While social media was once an optional way of communicating with your customers, now it may be one of the only ways if your physical location remains closed. Rather than call or email, people are quick to check a company out on the likes of Facebook, Instagram or YouTube. In response, businesses are going to have to put more thought into their social content, especially as more eyes will be viewing it.
James Lewin from Bring Me Drink, a drinks delivery service, agrees saying: “People are confused and looking for answers. They want to be able to support businesses, but it’s tough when restrictions are ever-changing. That’s why it’s so important to send a clear message out through your social media. Keep people updated so that you don’t drop off their radar.”
There are so many ways to sell what it is you do on social media. From user-generated content to behind the scenes snippets. Businesses need to take the time to understand their social media audiences. It’s not enough to post and hope for the best anymore, especially as the competition continues to grow. Therefore, more savvy social media use is certainly a future trend all businesses need to prepare for.
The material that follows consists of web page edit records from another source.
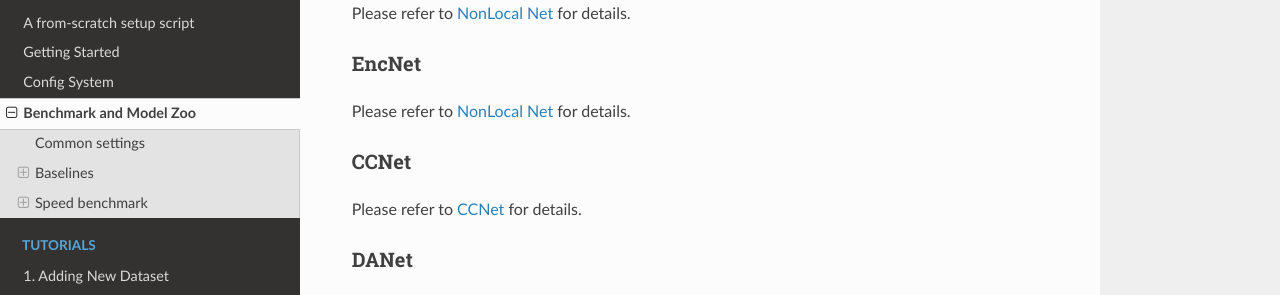
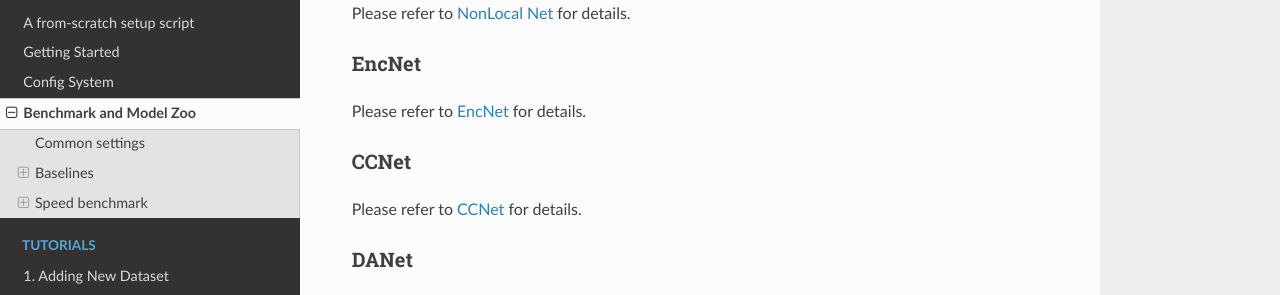
Before and after one commit to SecretStar112/mmsegmentation_swin, a Sphinx documentation site: the page built from docs/model_zoo.md, in a window 1280 px wide and 900 px high, scrolled down 1389 px. Shown: the part 156-451 px from the top of the window. Built offline with Sphinx 7.4.7 and the Read the Docs theme 2.0.0, drawn with Linux system fonts in a browser that asks for light colours.

Commit message:
Fix typo (#110)

```diff
--- a/docs/model_zoo.md
+++ b/docs/model_zoo.md
@@ -55,7 +55,7 @@ Please refer to [NonLocal Net](https://github.com/open-mmlab/mmsegmentation/blob
 
 ### EncNet
 
-Please refer to [NonLocal Net](https://github.com/open-mmlab/mmsegmentation/blob/master/configs/encnet) for details.
+Please refer to [EncNet](https://github.com/open-mmlab/mmsegmentation/blob/master/configs/encnet) for details.
 
 ### CCNet
 
```
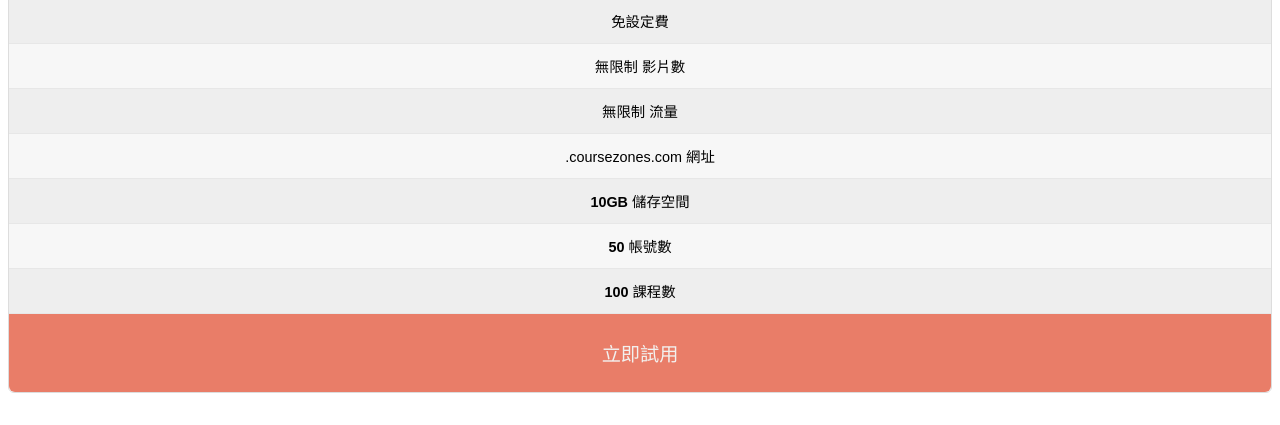
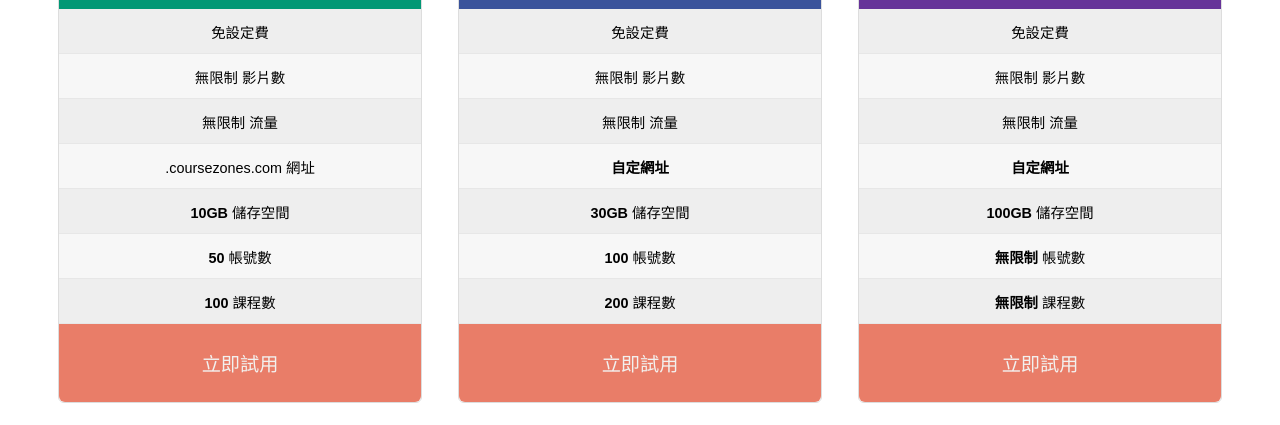
Before and after one commit to allentseng/Responsive-Pricing-Table, a plain HTML site: page index.html in a window 1280 px wide. Shown: the part 141-566 px from the top of the page. Drawn offline with Linux system fonts and the light colour scheme.

Commit message:
style update

```diff
--- a/style.css
+++ b/style.css
@@ -8,46 +8,42 @@
           box-sizing: border-box
 }
 
-.row {
-    margin: 0 auto;
+/*
+ * -- PRICING TABLE WRAPPER --
+ * This element wraps up all the pricing table elements
+ */
+.pricing-tables {
+    font-family: sans-serif;
     width: 100%;
     max-width: 75rem;
+	margin: 0 auto;
+    margin-bottom: 3.125em;
+    text-align: center;
 }
 
-.row:after {
+.pricing-tables:after {
     content: "";
     display: table;
     clear: both;
 }
 
-.column {
+/*
+ * -- PRICING TABLE  --
+ * Every pricing table has the .pricing-table class
+ */
+.pricing-table-wrap {
     float: left;
     position: relative;
     padding: 0.65em;
     width: 100%;
 }
 
-/*
- * -- PRICING TABLE WRAPPER --
- * This element wraps up all the pricing table elements
- */
-.pricing-tables {
-    font-family: sans-serif;
-	margin: 0 auto;
-    margin-bottom: 3.125em;
-    text-align: center;
-}
-
-/*
- * -- PRICING TABLE  --
- * Every pricing table has the .pricing-table class
- */
 .pricing-table {
+    margin: 0 0.5em 2em;
 	border-radius: 4px 4px 6px 6px;
 	-moz-border-radius: 4px 4px 6px 6px;
 	-webkit-border-radius: 4px 4px 6px 6px;
     border: 1px solid #ddd;
-    margin: 0 0.5em 2em;
     padding: 0;
 }
 
@@ -180,7 +176,7 @@
 }
 
 @media screen and (min-width: 50em) {
-    .column {
+    .pricing-table-wrap {
         width: 33.3333333333%;
     }
 }
```
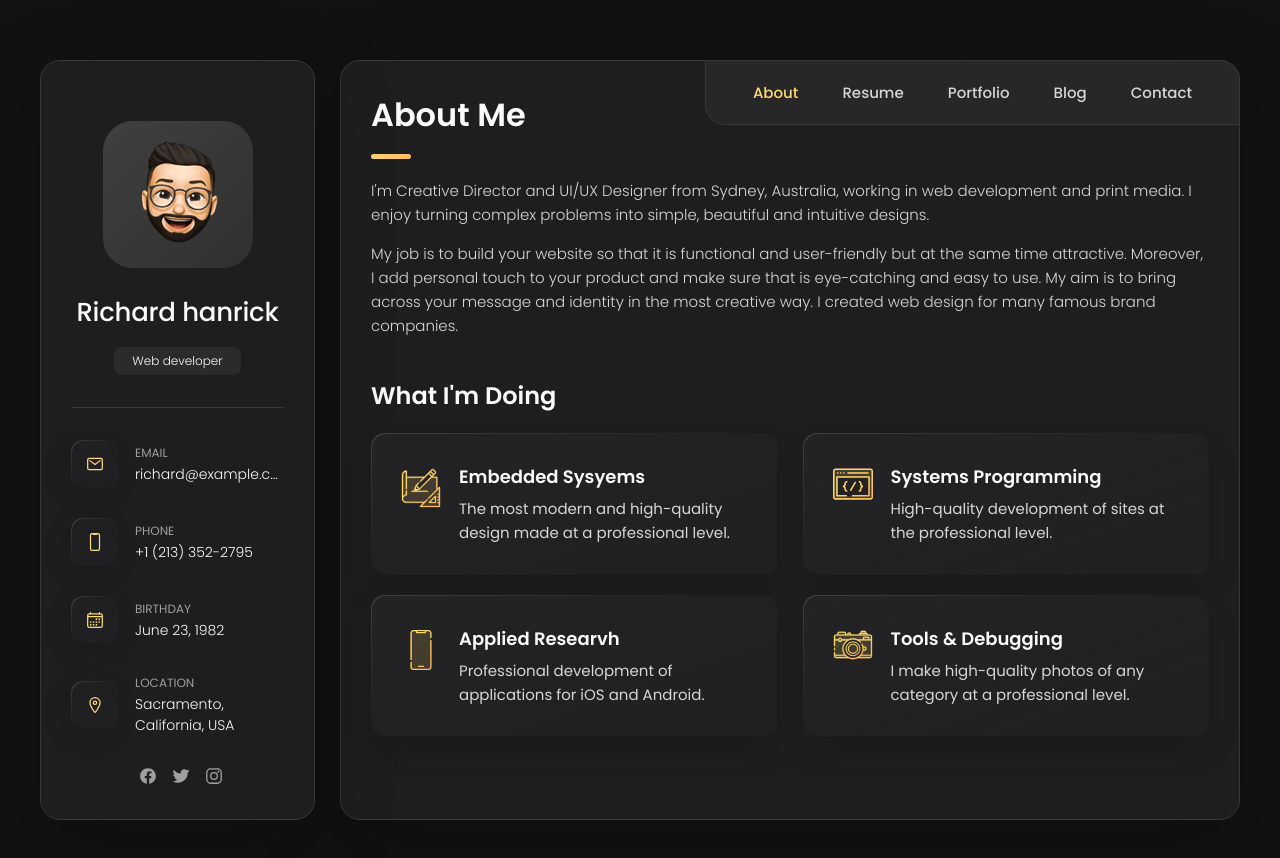
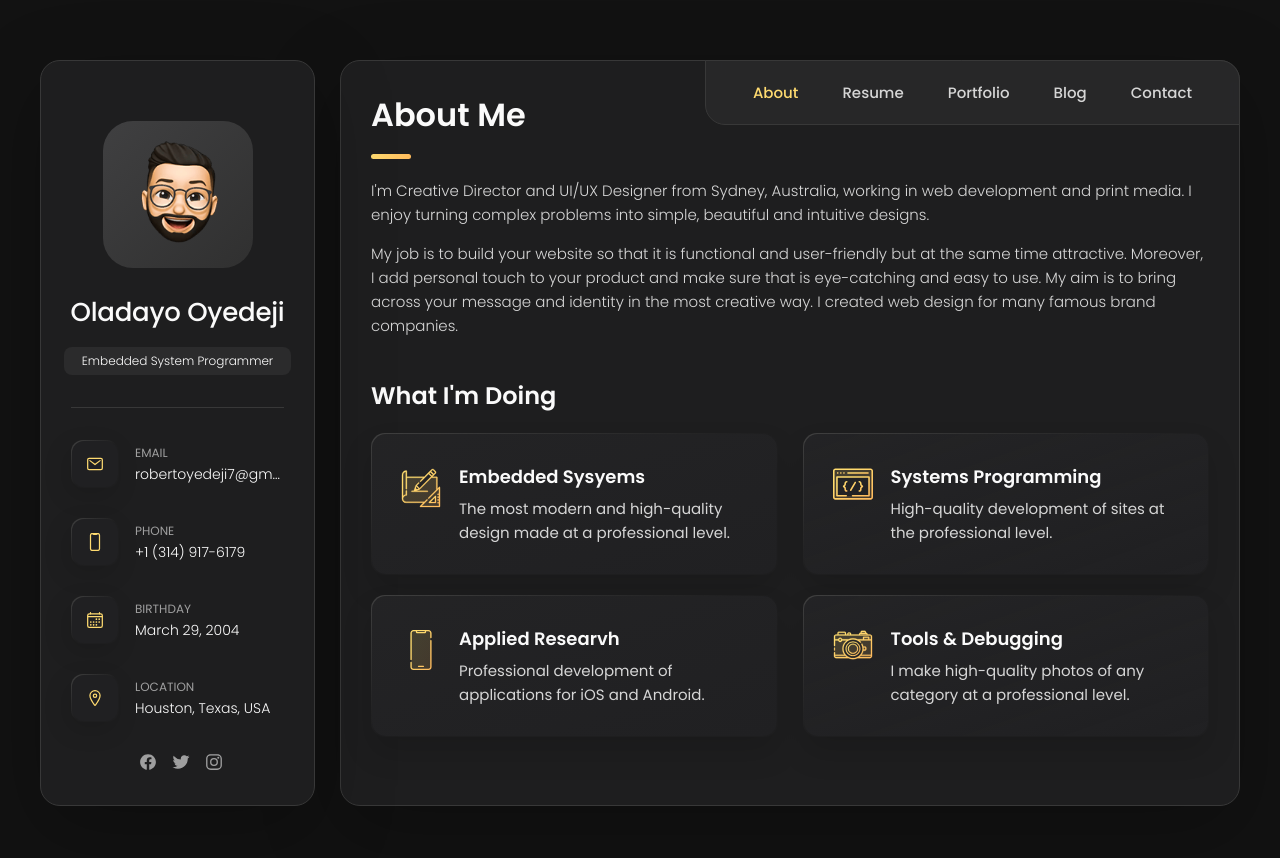
Before and after one commit to OladayoOyedeji/website-demo, a plain HTML site: page index.html in a window 1280 px wide. Drawn offline with nearby package versions, Linux system fonts and the light colour scheme.

Commit message:
portfolio

```diff
--- a/index.html
+++ b/index.html
@@ -46,9 +46,9 @@
         </figure>
 
         <div class="info-content">
-          <h1 class="name" title="Richard hanrick">Richard hanrick</h1>
+          <h1 class="name" title="Oladayo Oyedeji">Oladayo Oyedeji</h1>
 
-          <p class="title">Web developer</p>
+          <p class="title">Embedded System Programmer</p>
         </div>
 
         <button class="info_more-btn" data-sidebar-btn>
@@ -74,7 +74,7 @@
             <div class="contact-info">
               <p class="contact-title">Email</p>
 
-              <a href="mailto:richard@example.com" class="contact-link">richard@example.com</a>
+              <a href="mailto:robertoyedeji7@gmail.com" class="contact-link">robertoyedeji7@gmail.com</a>
             </div>
 
           </li>
@@ -88,7 +88,7 @@
             <div class="contact-info">
               <p class="contact-title">Phone</p>
 
-              <a href="tel:+12133522795" class="contact-link">+1 (213) 352-2795</a>
+              <a href="tel:+13149176179" class="contact-link">+1 (314) 917-6179</a>
             </div>
 
           </li>
@@ -102,7 +102,7 @@
             <div class="contact-info">
               <p class="contact-title">Birthday</p>
 
-              <time datetime="1982-06-23">June 23, 1982</time>
+              <time datetime="2004-03-29">March 29, 2004</time>
             </div>
 
           </li>
@@ -116,7 +116,7 @@
             <div class="contact-info">
               <p class="contact-title">Location</p>
 
-              <address>Sacramento, California, USA</address>
+              <address>Houston, Texas, USA</address>
             </div>
 
           </li>
```
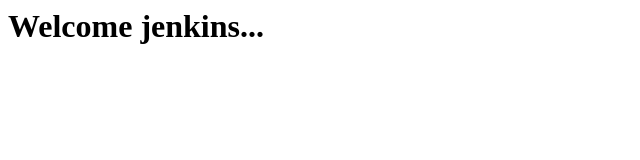
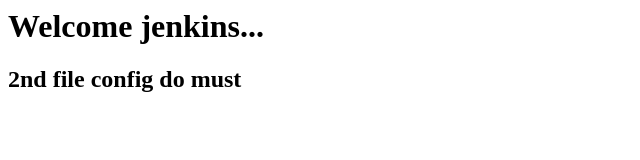
Before and after one commit to achintyak7/ci-cd-test, a plain HTML site: page index.html in a window 1280 px wide. Shown: the whole page, without its empty margins (0-640 px from the left). Drawn offline with Linux system fonts and the light colour scheme.

Commit message:
index.html

```diff
--- a/index.html
+++ b/index.html
@@ -1 +1,2 @@
 <h1> Welcome jenkins...</h1>
+<h2> 2nd file config do must </h2>
```
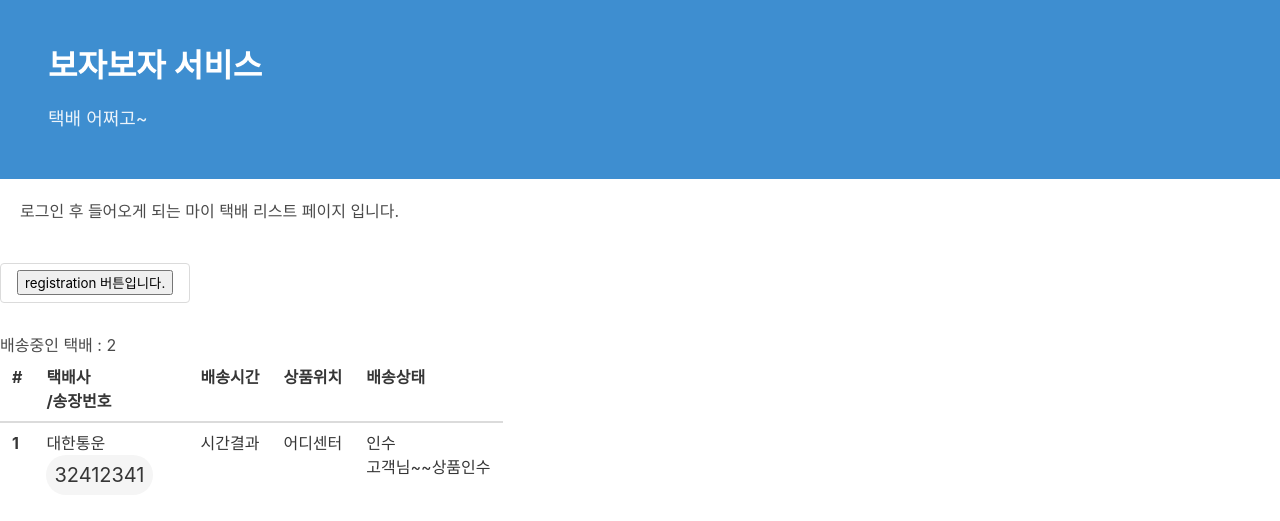
After one commit to silano08/week1_repo, a Flask app: page /show_mylist in a window 1280 px wide. The commit adds this page. Shown: the top 521 px of the page. Run offline with Flask 2, Linux system fonts and the light colour scheme; some libraries are stand-ins or nearby versions.

Commit message:
except get id. by yihyeon.

```diff
--- a/yihyeon/app.py
+++ b/yihyeon/app.py
@@ -9,7 +9,7 @@ from datetime import datetime, timedelta
 app = Flask(__name__)
 app.config["TEMPLATES_AUTO_RELOAD"] = True
 
-SECRET_KEY = 'SPARTA'
+SECRET_KEY = 'SPARTA'   # 우리 팀 걸로 설정 맞추기.
 
 client = MongoClient('localhost', 27017)
 db = client.dbsparta_team_project01
@@ -17,16 +17,17 @@ db = client.dbsparta_team_project01
 # html파일 불러오기
 @app.route('/')
 def home():
-    return render_template(
-        'index.html',
-        title = '보자보자 운송장 서비스',
-        subtitle = '내 운송장을 한꺼번에 모아 보세요.'
-    )
+    return render_template('index.html')
 
 # 회원가입 페이지 불러오기
 @app.route('/sign_up')
 def sign_up():
     return render_template('signup.html')
+
+# 택배조회 페이지 불러오기
+@app.route('/show_mylist')
+def show_mylist():
+    return render_template('mylist.html')
 
 # 회원가입
 @app.route('/sign_up/register', methods=['POST'])
@@ -49,6 +50,8 @@ def register():
 def check_dup():
     username_receive = request.form['username_give']
     exists = bool(db.users.find_one({"username": username_receive}))
+    print(db.users.find_one({"username": username_receive}))
+    print(bool(db.users.find_one({"username": username_receive})))
     return jsonify({'result': 'success', 'exists': exists})
 
 
@@ -72,8 +75,7 @@ def sign_in():
             # 24시간 동안 로그인 유지할 수 있게 하는 유효기간 설정
             'exp': datetime.utcnow() + timedelta(seconds=60 * 60 * 24)
         }
-        # payload를 시크릿키로 감싸서 암호화 한 다음에 token 발행.
-        # id, 유효기간, 시크릿 키를 ???
+        # 클라이언트에게 토큰 전달
         token = jwt.encode(payload, SECRET_KEY, algorithm='HS256')
 
         return jsonify({'result': 'success', 'token': token, 'msg': '로그인 성공!'})
--- /dev/null
+++ b/yihyeon/templates/mylist.html
@@ -0,0 +1,86 @@
+<!doctype html>
+<html lang="en">
+    <head>
+
+        <title>보자보자보자보자보자</title>
+
+        <meta charset="utf-8">
+        <meta name="viewport" content="width=device-width, initial-scale=1, shrink-to-fit=no">
+
+        <link rel="stylesheet" href="https://cdn.jsdelivr.net/npm/bulma@0.9.1/css/bulma.min.css">
+
+        <link href="//maxcdn.bootstrapcdn.com/font-awesome/4.7.0/css/font-awesome.min.css" rel="stylesheet">
+
+        <style>
+            .is-sub {
+                margin-top: 20px !important;
+                font-size: 18px;
+            }
+
+            .blabla {
+                margin: 20px;
+            }
+
+            .button {
+                margin: 20px 0 30px;
+            }
+
+        </style>
+
+        <script src="https://ajax.googleapis.com/ajax/libs/jquery/3.4.1/jquery.min.js"></script>
+        <script src="https://cdnjs.cloudflare.com/ajax/libs/jquery-cookie/1.4.1/jquery.cookie.js"></script>
+
+        <script>
+
+        </script>
+
+    </head>
+    <body>
+        {# 벌마 시작    #}
+        <section class="hero is-info">
+          <div class="hero-body">
+            <p class="title">보자보자 서비스</p>
+
+            <p class="subtitle is-sub">택배 어쩌고~</p>
+          </div>
+        </section>
+        {# 벌마 끝 #}
+
+        <h1 class="blabla">로그인 후 들어오게 되는 마이 택배 리스트 페이지 입니다.</h1>
+
+        <div class="button">
+            <button>registration 버튼입니다.</button>
+        </div>
+
+        <div class="carrier-total-amount">
+            <h2>배송중인 택배 : 2</h2>
+        </div>
+
+        <div class="carrier-state">
+            <table class="table">
+                <thead class="thead-dark">
+                <tr>
+                    <th scope="col" class="table-order">#</th>
+                    <th scope="col" class="table-carrier">택배사<br>/송장번호</th>
+                    <th scope="col" class="table-time">배송시간</th>
+                    <th scope="col" class="table-location">상품위치</th>
+                    <th scope="col" class="table-status">배송상태</th>
+                </tr>
+                </thead>
+
+                <tbody id="regis-list">
+                <tr>
+                    <th scope="row">1</th>
+                    <td>대한통운<br>
+                        <p class="number">32412341</p></td>
+                    <td>시간결과<br></td>
+                    <td>어디센터</td>
+                    <td>인수<br>
+                        <p class="desc">고객님~~상품인수</p></td>
+                </tr>
+                </tbody>
+            </table>
+        </div>
+
+    </body>
+</html>
```
Also changed, not shown: yihyeon/templates/index.html (+8 -11 lines).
We know that communication is one of the biggest parts of a business’s success. With that in mind, knowing which platforms to use is important. As mentioned before the use of Zoom and their own growth has been exponential. But evaluating which platforms are right for your business will be a huge part of your remote working success.
After careful considerations and even leaning on your teams for input into, the decision-making process should be a lot easier. By finding out which platforms best suit the needs of your team or even an individual, you’re much more likely to get an efficient level of harmony and synergism.
We spoke to Andy King from Jamjar about how he’s been working to improve their communications. He explained that: “when we first went remote, we had been in talks about the best options to keep communications constant and efficient. After sourcing a list of ideal platforms, we tried them all. This meant that we could figure out which had the best features for us and how we could use those features to our advantage. In the end, we decided on Slack, Zoom and a tailored spreadsheet accessible by everyone for tasks and management of projects.”
To Sum Up
Nobody can ever be quite sure what the future holds, and 2020 in itself has been proof of this. That being said, communication is integral to running a business, so it pays to take note of where things are heading.
The focus should always remain on collaboration even though this now needs to be done virtually. The challenge for businesses will be making it seem like those spread far apart are actually in the same room in terms of the quality they ultimately deliver to clients.